BEGIN Record set

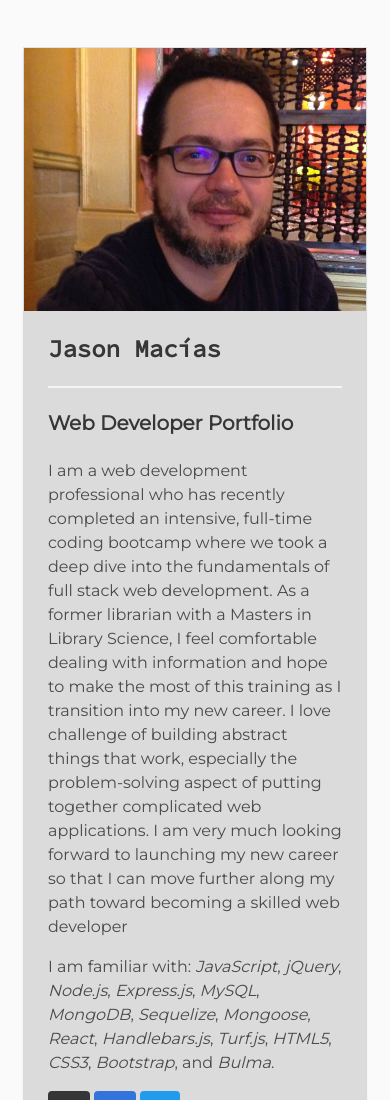
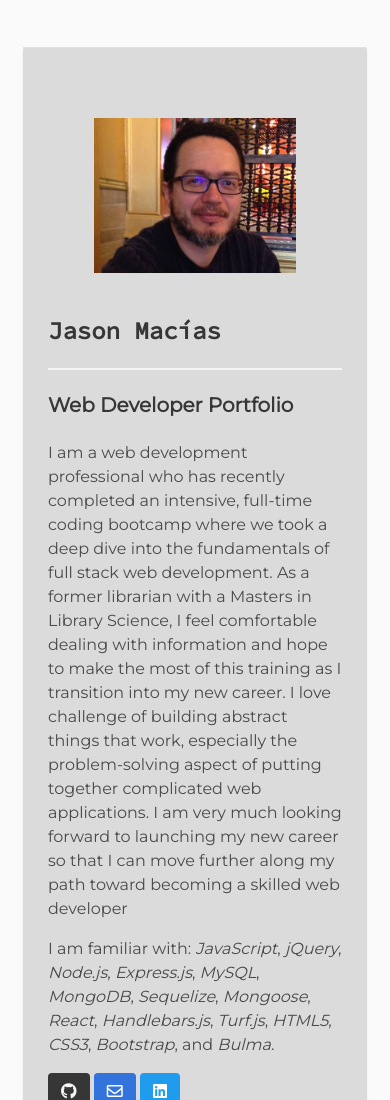
Before and after one commit to JasonSMacias/JasonSMacias.github.io, a plain HTML site: page index.html in a window 390 px wide. Shown: the top 1100 px of the page. Drawn offline with nearby package versions, Linux system fonts and the light colour scheme.

Commit message:
padding on profile photo

```diff
--- a/index.html
+++ b/index.html
@@ -39,8 +39,8 @@
         <div class="tile is-parent is-3 ordered2">
           <header class="tile is-child card has-background-grey-lighter">
 
-            <div id="profile-photo"class="card-image">
-              <figure class="image">
+            <div class="card-image">
+              <figure id="profile-photo" class="image">
                 <!-- <a href="#"> -->
                   <img src="./images/profile-photo-rectangle-2019.jpg" alt="Jason Macias photo">
                 <!-- </a> -->
--- a/style.css
+++ b/style.css
@@ -4,6 +4,10 @@ body {
 
 h1, .title {
   font-family: 'Source Code Pro', monospace;
+}
+
+#profile-photo {
+  padding: 15px 15px 0px 15px;
 }
 
 @media(min-width: 769px) {
@@ -17,3 +21,11 @@ h1, .title {
   }
 
 }
+
+@media(max-width: 769px) {
+
+  #profile-photo {
+    padding: 70px 70px 20px 70px;
+  }
+
+}
```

END Record set

• [What needs to be done]:
Copy out the listing above in full and keep the pictures out.

• [Response below]:
Before and after one commit to JasonSMacias/JasonSMacias.github.io, a plain HTML site: page index.html in a window 390 px wide. Shown: the top 1100 px of the page. Drawn offline with nearby package versions, Linux system fonts and the light colour scheme.

Commit message:
padding on profile photo

```diff
--- a/index.html
+++ b/index.html
@@ -39,8 +39,8 @@
         <div class="tile is-parent is-3 ordered2">
           <header class="tile is-child card has-background-grey-lighter">
 
-            <div id="profile-photo"class="card-image">
-              <figure class="image">
+            <div class="card-image">
+              <figure id="profile-photo" class="image">
                 <!-- <a href="#"> -->
                   <img src="./images/profile-photo-rectangle-2019.jpg" alt="Jason Macias photo">
                 <!-- </a> -->
--- a/style.css
+++ b/style.css
@@ -4,6 +4,10 @@ body {
 
 h1, .title {
   font-family: 'Source Code Pro', monospace;
+}
+
+#profile-photo {
+  padding: 15px 15px 0px 15px;
 }
 
 @media(min-width: 769px) {
@@ -17,3 +21,11 @@ h1, .title {
   }
 
 }
+
+@media(max-width: 769px) {
+
+  #profile-photo {
+    padding: 70px 70px 20px 70px;
+  }
+
+}
```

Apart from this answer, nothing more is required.